**WORK ITEM**
Count up the lines below in which the string "AdminUI" appears. The reply should be that number alone.

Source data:

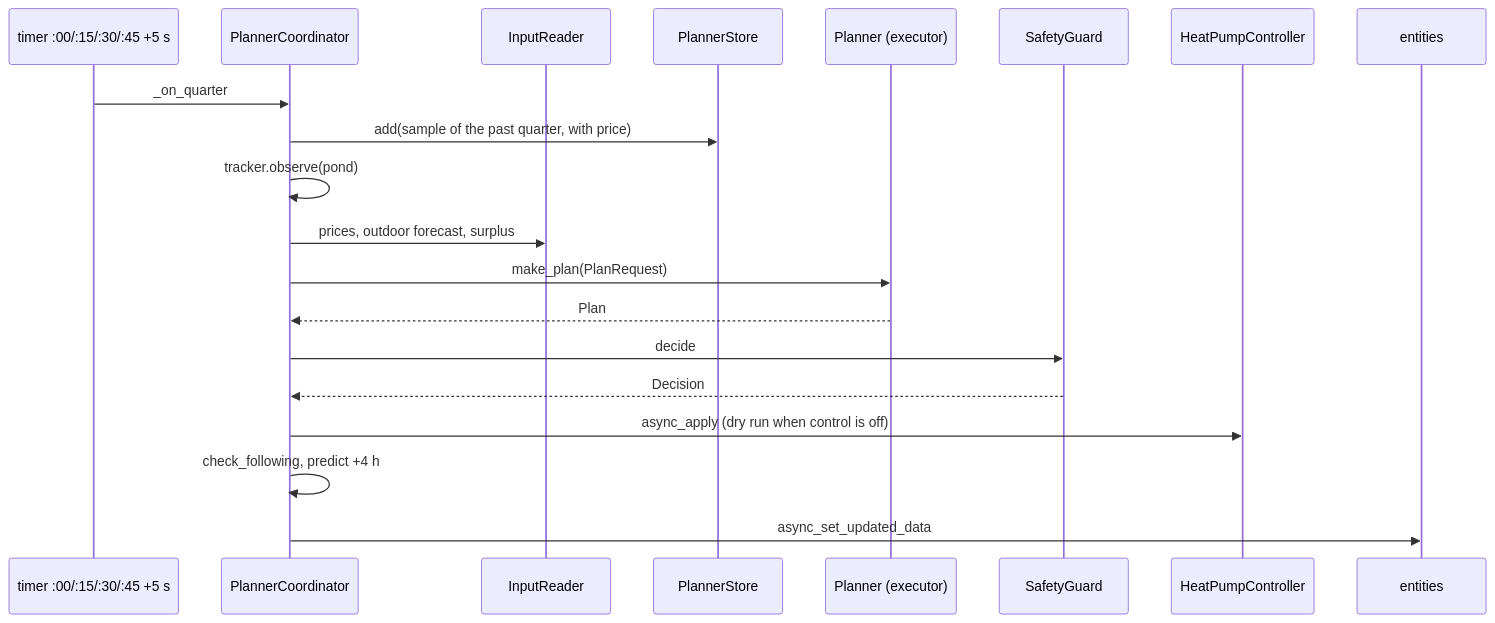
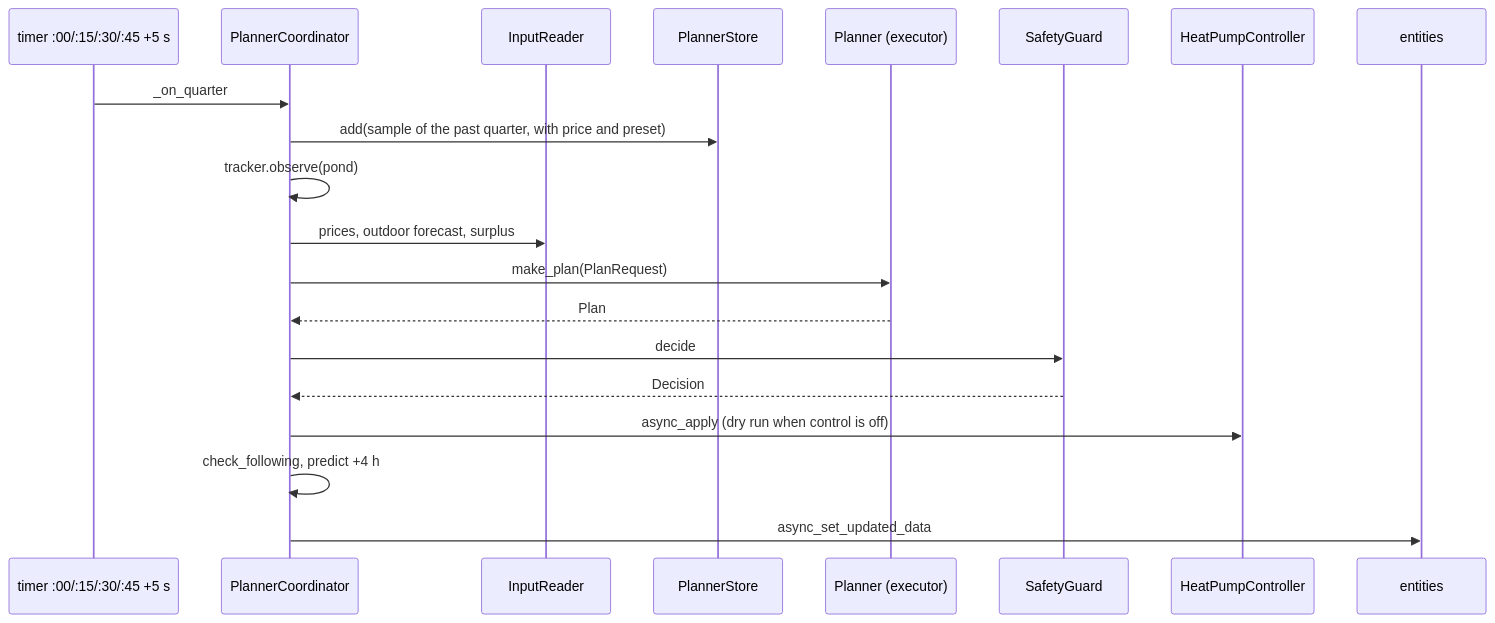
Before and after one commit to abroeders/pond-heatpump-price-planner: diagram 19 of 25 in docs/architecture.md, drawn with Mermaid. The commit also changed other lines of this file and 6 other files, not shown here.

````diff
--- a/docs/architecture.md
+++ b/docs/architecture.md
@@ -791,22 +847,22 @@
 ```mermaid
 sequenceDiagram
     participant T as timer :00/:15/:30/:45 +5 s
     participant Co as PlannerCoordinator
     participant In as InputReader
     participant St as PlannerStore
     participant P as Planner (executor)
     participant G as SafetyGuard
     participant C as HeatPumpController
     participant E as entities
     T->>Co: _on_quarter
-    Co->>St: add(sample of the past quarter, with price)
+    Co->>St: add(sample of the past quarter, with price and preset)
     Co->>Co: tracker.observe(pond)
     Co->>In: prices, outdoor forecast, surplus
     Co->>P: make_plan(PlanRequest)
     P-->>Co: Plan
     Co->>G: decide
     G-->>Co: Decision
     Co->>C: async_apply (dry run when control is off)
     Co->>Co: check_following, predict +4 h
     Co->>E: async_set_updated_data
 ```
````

---

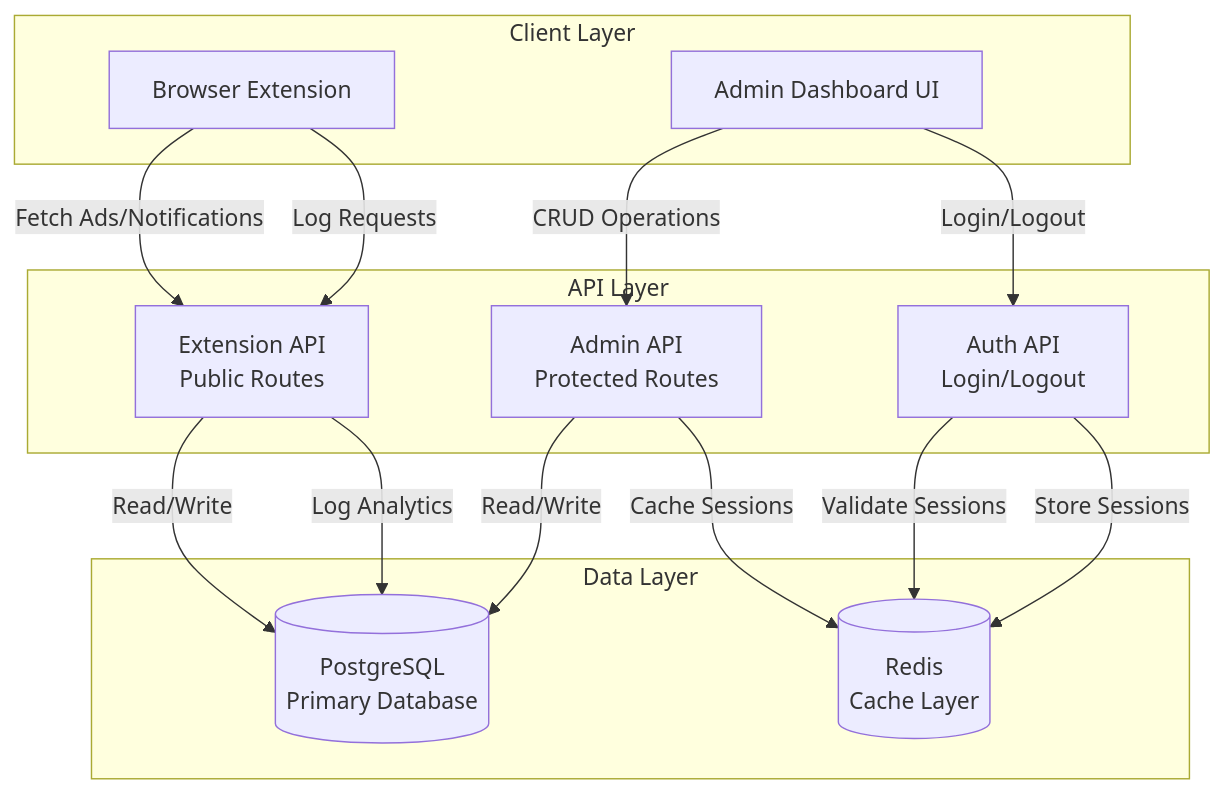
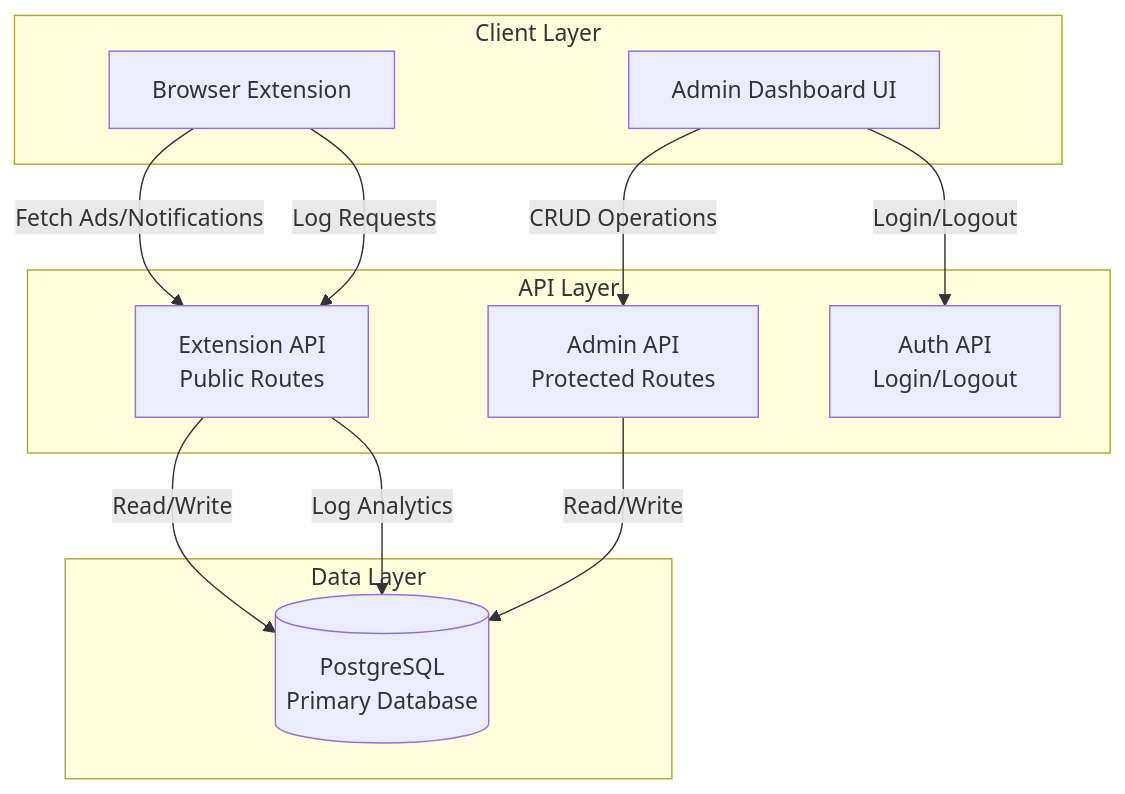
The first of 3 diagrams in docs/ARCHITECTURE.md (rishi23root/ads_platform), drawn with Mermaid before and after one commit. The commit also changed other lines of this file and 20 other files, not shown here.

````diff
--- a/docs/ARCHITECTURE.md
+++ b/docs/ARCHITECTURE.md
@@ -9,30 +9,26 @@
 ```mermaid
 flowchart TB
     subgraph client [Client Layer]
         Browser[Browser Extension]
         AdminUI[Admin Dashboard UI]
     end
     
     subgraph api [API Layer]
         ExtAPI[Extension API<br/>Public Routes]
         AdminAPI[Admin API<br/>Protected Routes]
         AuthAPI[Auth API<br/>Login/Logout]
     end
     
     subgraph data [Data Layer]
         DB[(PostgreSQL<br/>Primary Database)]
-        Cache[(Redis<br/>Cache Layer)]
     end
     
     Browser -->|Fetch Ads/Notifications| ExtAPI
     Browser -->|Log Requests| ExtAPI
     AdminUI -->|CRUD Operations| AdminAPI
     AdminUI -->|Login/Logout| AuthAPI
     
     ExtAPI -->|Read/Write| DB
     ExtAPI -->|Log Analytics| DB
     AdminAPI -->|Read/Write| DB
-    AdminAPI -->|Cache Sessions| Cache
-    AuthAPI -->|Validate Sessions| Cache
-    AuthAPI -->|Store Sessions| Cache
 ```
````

**EXERCISE ANSWER**
3